Smoking parents represent an important subpopulation among adult smokers. Forty percent of smokers live with a child younger than 18 years old . Twenty percent of parents are self-reported smokers . Parental smoking is detrimental, not only to the parent, but also the child. A recent meta-analysis concluded that the risk of smoking uptake in adolescence is nearly threefold when both parents smoke . Moreover, smoking parents frequently expose their children to second-hand smoke [11, 12], which is associated with a variety of adverse health outcomes including childhood asthma, respiratory infections, and decreased lung growth in children [13, 14]. Smoking parents may be particularly motivated to quit smoking.

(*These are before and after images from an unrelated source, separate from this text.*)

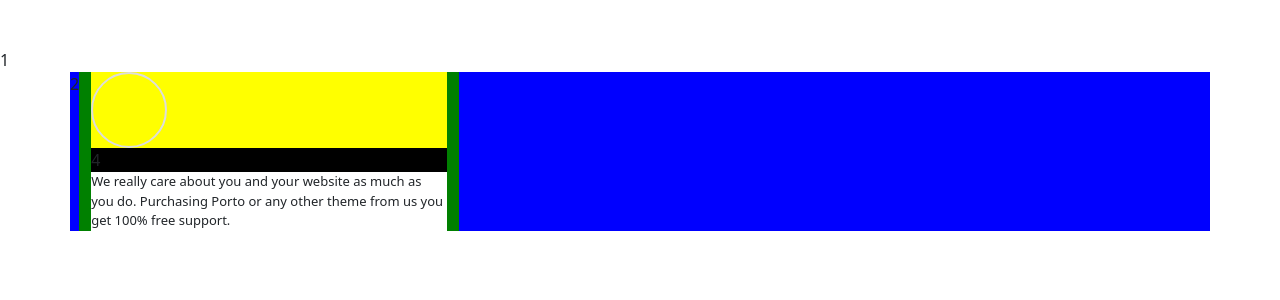
Repository: NguyenDo13/BE2-NhomH
Page: module-9/index/index.html
The author's editor kept a copy of each file at every save. The page is drawn from the files as they stood at one save, then again after a run of saves.
The browser window is 1280 px wide. The pictures show the whole page.

Above is the page before, as saved 2022-05-15 11:19:12.

### module-9/index/index.html
<!DOCTYPE html>
<html lang="en">

<head>
    <meta charset="UTF-8" />
    <meta http-equiv="X-UA-Compatible" content="IE=edge" />
    <meta name="viewport" content="width=device-width, initial-scale=1.0" />
    <link rel="stylesheet" href="public/css/style.css" />
    <link rel="stylesheet" href="public/css/bootstrap.min.css" />
    <link rel="stylesheet" href="https://cdnjs.cloudflare.com/ajax/libs/font-awesome/5.15.3/css/all.min.css" />
    <title>Document</title>
</head>

<body>
    <div class="pt-5 pb-4">
        <!-- chia hàng -->1
        <div class="container">
            <div class="row">
                <!-- chia cột -->2
                <div class="vc_column_container col-md-4">
                    <div class="portoContainer">
                        <div class="portoTop">
                            <div class="portoTopicon" style="text-align: center;">
                                <div class="porto-icon advanced">

                                </div>
                                <i class="Simple-Line-Icons-action-undo"> </i>
                            </div>
                        </div>
                        <div class="portoheader">4</div>
                        <div class="portodescription" style="font-size: 13px">
                            We really care about you and your website as much as you do. Purchasing Porto or any other theme from us you get 100% free support.
                        </div>
                    </div>
                </div>
            </div>
        </div>
    </div>
</body>

</html>

### module-9/index/public/css/style.css
body {
    font-size: 13px;
    line-height: 22px;
    font-family: 'Open Sans', sans-serif;
    background: #fff;
}

.portoTotal {
    background-color: red;
}

.container {}

.row {
    background-color: blue;
    display: flex;
    flex-wrap: wrap;
}

.vc_column_container {
    background-color: green;
}

.portoContainer {
    background-color: yellow;
}

.portotop {}

.portoTopicon {
    color: #0088cc;
    background: transparent;
    border-style: solid;
    border-color: #dddddd;
    border-width: 2px;
    width: 76px;
    height: 76px;
    line-height: 76px;
    border-radius: 40px;
    font-size: 40px;
}

.portoheader {
    background-color: black;
}

.portodescription {
    background-color: white;
}

Loaded but not shown: module-9/index/public/css/bootstrap.min.css (library)

After the next 2 saves:
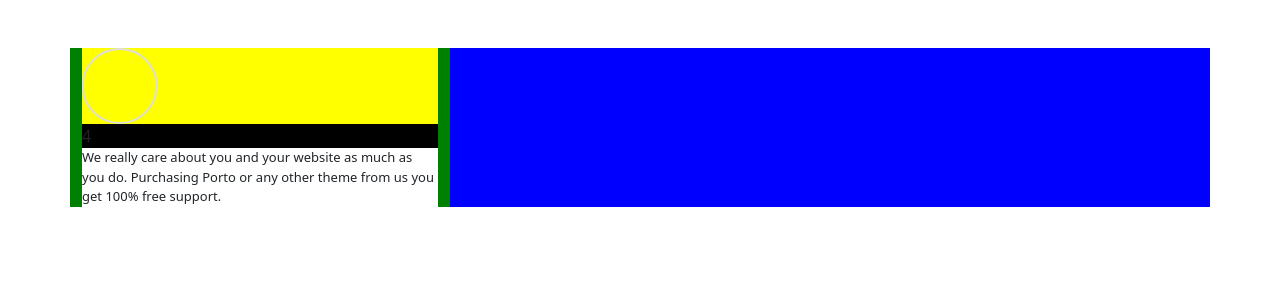
The 2 saves are shown as one change because they came seconds apart.
The last was saved 2 min 0 s later.
--- a/module-9/index/index.html
+++ b/module-9/index/index.html
@@ -13,10 +13,10 @@
 
 <body>
     <div class="pt-5 pb-4">
-        <!-- chia hàng -->1
+        <!-- chia hàng -->
         <div class="container">
             <div class="row">
-                <!-- chia cột -->2
+                <!-- chia cột -->
                 <div class="vc_column_container col-md-4">
                     <div class="portoContainer">
                         <div class="portoTop">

Smoker’s primary reasons for wanting to quit are concerns about the health consequences of their smoking . Nearly two-thirds of adult smokers express concern for modelling smoking to children . In a telephone survey, 64% of parent smokers indicated that they would accept telephone cessation support if recommended . Also, parents of children with smoking-related illnesses display a particularly high motivation to quit [16, 17]. Connecting smoking parents to cessation support may yield important health benefits for both parents and children. Parents who quit smoking will not only improve their own health, but will also reduce the risk of physical illness , smoking initiation , and regular smoking  in their children.
Proactive outreach may increase use of cessation support. Proactive outreach is the systematic targeting of all individuals in a defined population of smokers and the attempt to engage smokers with varying levels of motivation. Up to this point, efforts to engage smoking parents have almost exclusively focused on clinical settings [17, 21, 22]. While these efforts are valuable, proactive outreach of health care practices and hospitals may not extend to the general population of smoking parents. Public schools are a highly promising but understudied venue for reaching parents who smoke. Promoting cessation support through schools has the potential to reach a major proportion of smoking parents, thus yielding high potential public health impact. Also, schools are likely to constitute a ‘teachable setting’, that is, smokers may be more likely to make use of cessation support when reminded of their role as parents. To date, no study has evaluated the use of primary schools as a venue to promote smoking cessation among parents.
Previous studies have used varying approaches to increase smoker’s exposure to cessation support (e.g., direct mailings, health care provider outreach, telephone recruitment, or media advertisements). Offering cessation support through mailings has been shown to yield response rates between 2-11% in smokers identified from general practice and health care provider records [23–26]. Recruitment rates tend to be higher for interpersonal recruitment, with recruitment rates ranging between 44-65% [27–29]. While interpersonal recruitment (e.g., telephone recruitment) may constitute an efficient way to recruit smokers into clinical trials, this approach may be less feasible for implementation into the health care system, where few resources for recruitment are available. Though response rates vary considerably between studies and recruitment approaches, previous studies indicate that proactive outreach has considerable potential to connect smokers to cessation support.
Several forms of cessation support have demonstrated efficacy in increasing the chance of successful smoking cessation . Telephone counselling, or quitline support, has been shown effective in increasing smoking cessation rates in a meta-analytic review . Data from the European Smoking Cessation Helplines Evaluation study (ESCHER), which assesses cessation rates after quitline use in several European countries, showed point prevalent abstinence rates between 12% and 28% and prolonged abstinence rates between 4% and 15% at one-year follow-up . Self-help materials (i.e., didactic materials giving information and advice on how to quit smoking) have also demonstrated efficacy in a meta-analytic review, which concluded that non-tailored self-help materials have a small benefit compared to no intervention . Therefore, self-help materials constitute a cost-effective method to support otherwise unaided quit attempts, which can be disseminated easily and has the potential to help a large proportion of smokers.
The aim of the present study was two-fold: First, we sought to evaluate the reach of mailings distributed through primary schools in recruiting smoking parents into cessation support (i.e., school-based promotion of cessation support using mailings). Second, among smoking parents recruited into cessation support through primary schools, we compared use and acceptability of two cessation treatments with high potential public health impact: telephone counselling versus self-help material.